- Problem description:
Reproduce every entry word for word.

- Record set:

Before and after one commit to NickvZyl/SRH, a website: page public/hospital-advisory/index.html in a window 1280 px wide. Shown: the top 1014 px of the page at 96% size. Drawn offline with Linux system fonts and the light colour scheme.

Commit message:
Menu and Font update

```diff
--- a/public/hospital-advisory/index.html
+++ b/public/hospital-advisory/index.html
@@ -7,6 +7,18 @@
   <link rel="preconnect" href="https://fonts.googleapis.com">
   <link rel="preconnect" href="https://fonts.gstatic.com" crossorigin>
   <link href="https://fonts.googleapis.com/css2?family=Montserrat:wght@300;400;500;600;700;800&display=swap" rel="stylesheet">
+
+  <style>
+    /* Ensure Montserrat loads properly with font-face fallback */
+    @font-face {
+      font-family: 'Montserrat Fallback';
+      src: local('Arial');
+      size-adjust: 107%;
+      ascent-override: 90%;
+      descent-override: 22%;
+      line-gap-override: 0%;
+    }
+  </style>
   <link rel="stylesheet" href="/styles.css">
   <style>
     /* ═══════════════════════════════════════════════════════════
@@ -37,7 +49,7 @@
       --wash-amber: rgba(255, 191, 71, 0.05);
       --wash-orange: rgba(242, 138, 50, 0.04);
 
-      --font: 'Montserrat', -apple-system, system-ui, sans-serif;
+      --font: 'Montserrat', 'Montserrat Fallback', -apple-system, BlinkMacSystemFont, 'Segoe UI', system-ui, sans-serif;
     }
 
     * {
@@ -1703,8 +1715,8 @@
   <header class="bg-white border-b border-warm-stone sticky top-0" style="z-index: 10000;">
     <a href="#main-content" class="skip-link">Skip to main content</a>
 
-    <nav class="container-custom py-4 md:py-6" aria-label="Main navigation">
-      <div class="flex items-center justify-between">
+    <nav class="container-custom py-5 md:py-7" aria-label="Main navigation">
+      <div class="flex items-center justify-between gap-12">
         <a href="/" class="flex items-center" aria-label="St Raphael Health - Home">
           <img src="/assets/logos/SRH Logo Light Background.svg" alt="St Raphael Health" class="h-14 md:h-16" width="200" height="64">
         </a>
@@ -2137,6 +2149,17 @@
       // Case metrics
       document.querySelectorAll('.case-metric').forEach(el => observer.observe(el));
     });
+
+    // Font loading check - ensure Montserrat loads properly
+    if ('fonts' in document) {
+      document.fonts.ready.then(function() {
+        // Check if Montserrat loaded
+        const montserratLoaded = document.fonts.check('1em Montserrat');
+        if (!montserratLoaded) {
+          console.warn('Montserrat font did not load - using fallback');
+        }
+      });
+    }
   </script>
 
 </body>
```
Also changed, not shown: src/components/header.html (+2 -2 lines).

- Answer to the problem:
Before and after one commit to NickvZyl/SRH, a website: page public/hospital-advisory/index.html in a window 1280 px wide. Shown: the top 1014 px of the page at 96% size. Drawn offline with Linux system fonts and the light colour scheme.

Commit message:
Menu and Font update

```diff
--- a/public/hospital-advisory/index.html
+++ b/public/hospital-advisory/index.html
@@ -7,6 +7,18 @@
   <link rel="preconnect" href="https://fonts.googleapis.com">
   <link rel="preconnect" href="https://fonts.gstatic.com" crossorigin>
   <link href="https://fonts.googleapis.com/css2?family=Montserrat:wght@300;400;500;600;700;800&display=swap" rel="stylesheet">
+
+  <style>
+    /* Ensure Montserrat loads properly with font-face fallback */
+    @font-face {
+      font-family: 'Montserrat Fallback';
+      src: local('Arial');
+      size-adjust: 107%;
+      ascent-override: 90%;
+      descent-override: 22%;
+      line-gap-override: 0%;
+    }
+  </style>
   <link rel="stylesheet" href="/styles.css">
   <style>
     /* ═══════════════════════════════════════════════════════════
@@ -37,7 +49,7 @@
       --wash-amber: rgba(255, 191, 71, 0.05);
       --wash-orange: rgba(242, 138, 50, 0.04);
 
-      --font: 'Montserrat', -apple-system, system-ui, sans-serif;
+      --font: 'Montserrat', 'Montserrat Fallback', -apple-system, BlinkMacSystemFont, 'Segoe UI', system-ui, sans-serif;
     }
 
     * {
@@ -1703,8 +1715,8 @@
   <header class="bg-white border-b border-warm-stone sticky top-0" style="z-index: 10000;">
     <a href="#main-content" class="skip-link">Skip to main content</a>
 
-    <nav class="container-custom py-4 md:py-6" aria-label="Main navigation">
-      <div class="flex items-center justify-between">
+    <nav class="container-custom py-5 md:py-7" aria-label="Main navigation">
+      <div class="flex items-center justify-between gap-12">
         <a href="/" class="flex items-center" aria-label="St Raphael Health - Home">
           <img src="/assets/logos/SRH Logo Light Background.svg" alt="St Raphael Health" class="h-14 md:h-16" width="200" height="64">
         </a>
@@ -2137,6 +2149,17 @@
       // Case metrics
       document.querySelectorAll('.case-metric').forEach(el => observer.observe(el));
     });
+
+    // Font loading check - ensure Montserrat loads properly
+    if ('fonts' in document) {
+      document.fonts.ready.then(function() {
+        // Check if Montserrat loaded
+        const montserratLoaded = document.fonts.check('1em Montserrat');
+        if (!montserratLoaded) {
+          console.warn('Montserrat font did not load - using fallback');
+        }
+      });
+    }
   </script>
 
 </body>
```
Also changed, not shown: src/components/header.html (+2 -2 lines).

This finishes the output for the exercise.